After her collaboration with Michael Tilson Thomas and the New World Symphony in 2001/02, Kawakubo began her 2002/03 season in the U.S. with Tilson Thomas and the San Francisco Symphony in its opening concerts. Other recent engagements have included the Toledo Symphony, the Knoxville Symphony, and the Rhode Island Philharmonic, and a recital in West Palm Beach. She also performed numerous recitals in Spain in addition to performing throughout Japan with orchestras and in recital. Recent summers have been highlighted by Kawakubo's chamber music collaboration with Christoph Eschenbach at Germany's Schleswig-Holstein Festival. She performed with Eschenbach at Chicago's Ravinia Festival, where she had appeared previously in recital on the festival's "Rising Stars" series. She has also appeared at the Blossom Music Festival with the Cleveland Orchestra under the direction of Jahja Ling; performed at New York's Mostly Mozart Festival; toured Japan as soloist with the Mostly Mozart Festival Orchestra and Gerard Schwartz conducting; and appeared with the Boston Pops and John Williams.

Winner of a 1997 Avery Fisher Career Grant, Tamaki Kawakubo began her violin studies at the age of five in Los Angeles. She studied with Robert Lipsett at the Colburn School of Performing Arts in Los Angeles and with Dorothy Delay and Masao Kawasaki at the Juilliard School.
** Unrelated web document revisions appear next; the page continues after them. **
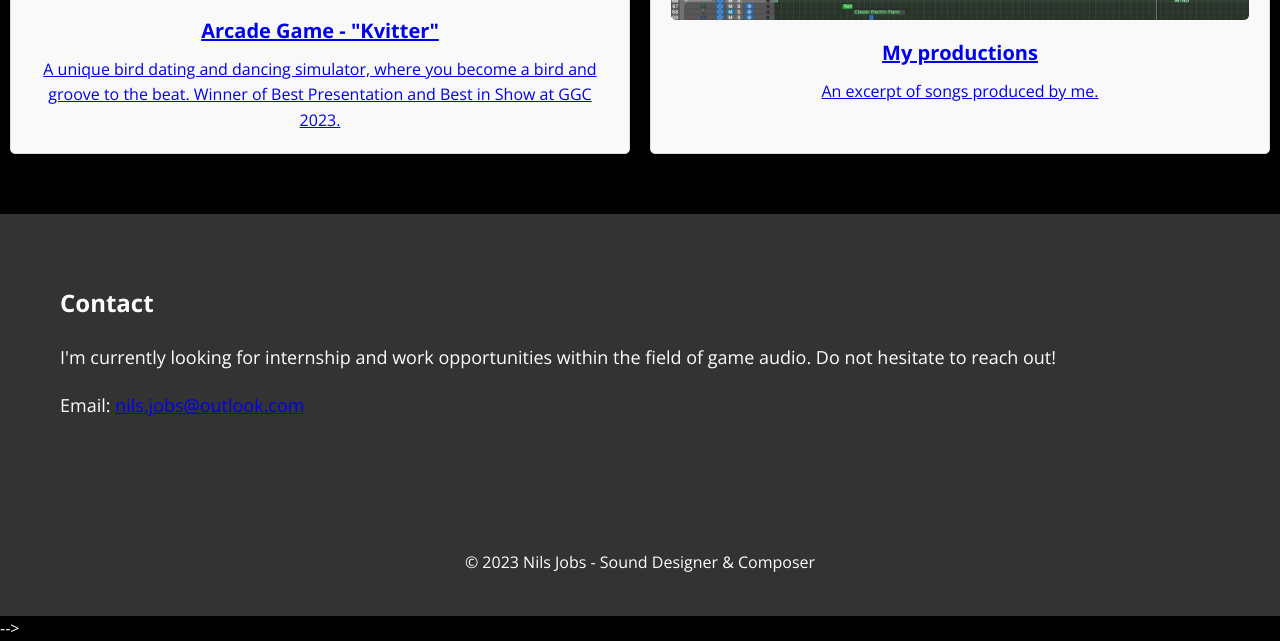
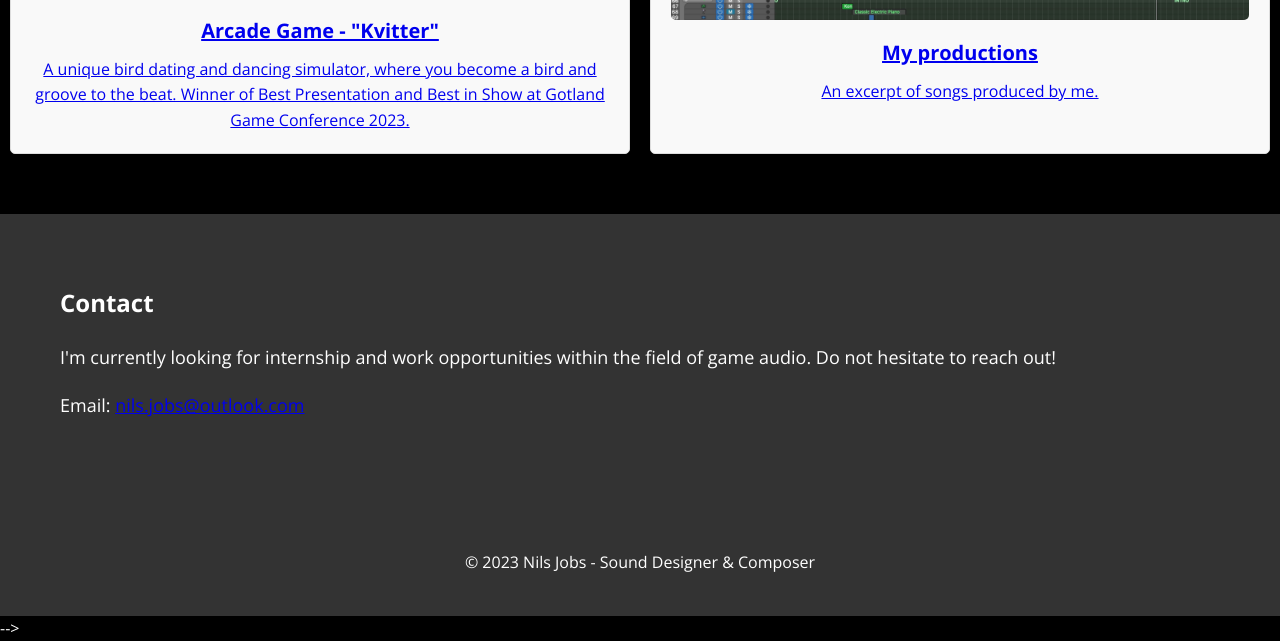
Before and after one commit to cloudlike1337/cloudlike1337.github.io, a plain HTML site: page index.html in a window 1280 px wide. Shown: the part 1258-1899 px from the top of the page. Drawn offline with nearby package versions, Linux system fonts and the light colour scheme.

Commit message:
Update index.html

```diff
--- a/index.html
+++ b/index.html
@@ -60,7 +60,7 @@
             <a href="kvitter.html"> <!-- Add a link to the new project page -->
                 <img src="images/thumbnail.png">
                 <h3>Arcade Game - "Kvitter"</h3>
-                <p>A unique bird dating and dancing simulator, where you become a bird and groove to the beat. Winner of Best Presentation and Best in Show at GGC 2023.</p>
+                <p>A unique bird dating and dancing simulator, where you become a bird and groove to the beat. Winner of Best Presentation and Best in Show at Gotland Game Conference 2023.</p>
             </a>
         </div>
         <div class="portfolio-item">
```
She plays the 1707 "Cathedral" Stradivarius, on loan from the Mandell Collection of Southern California.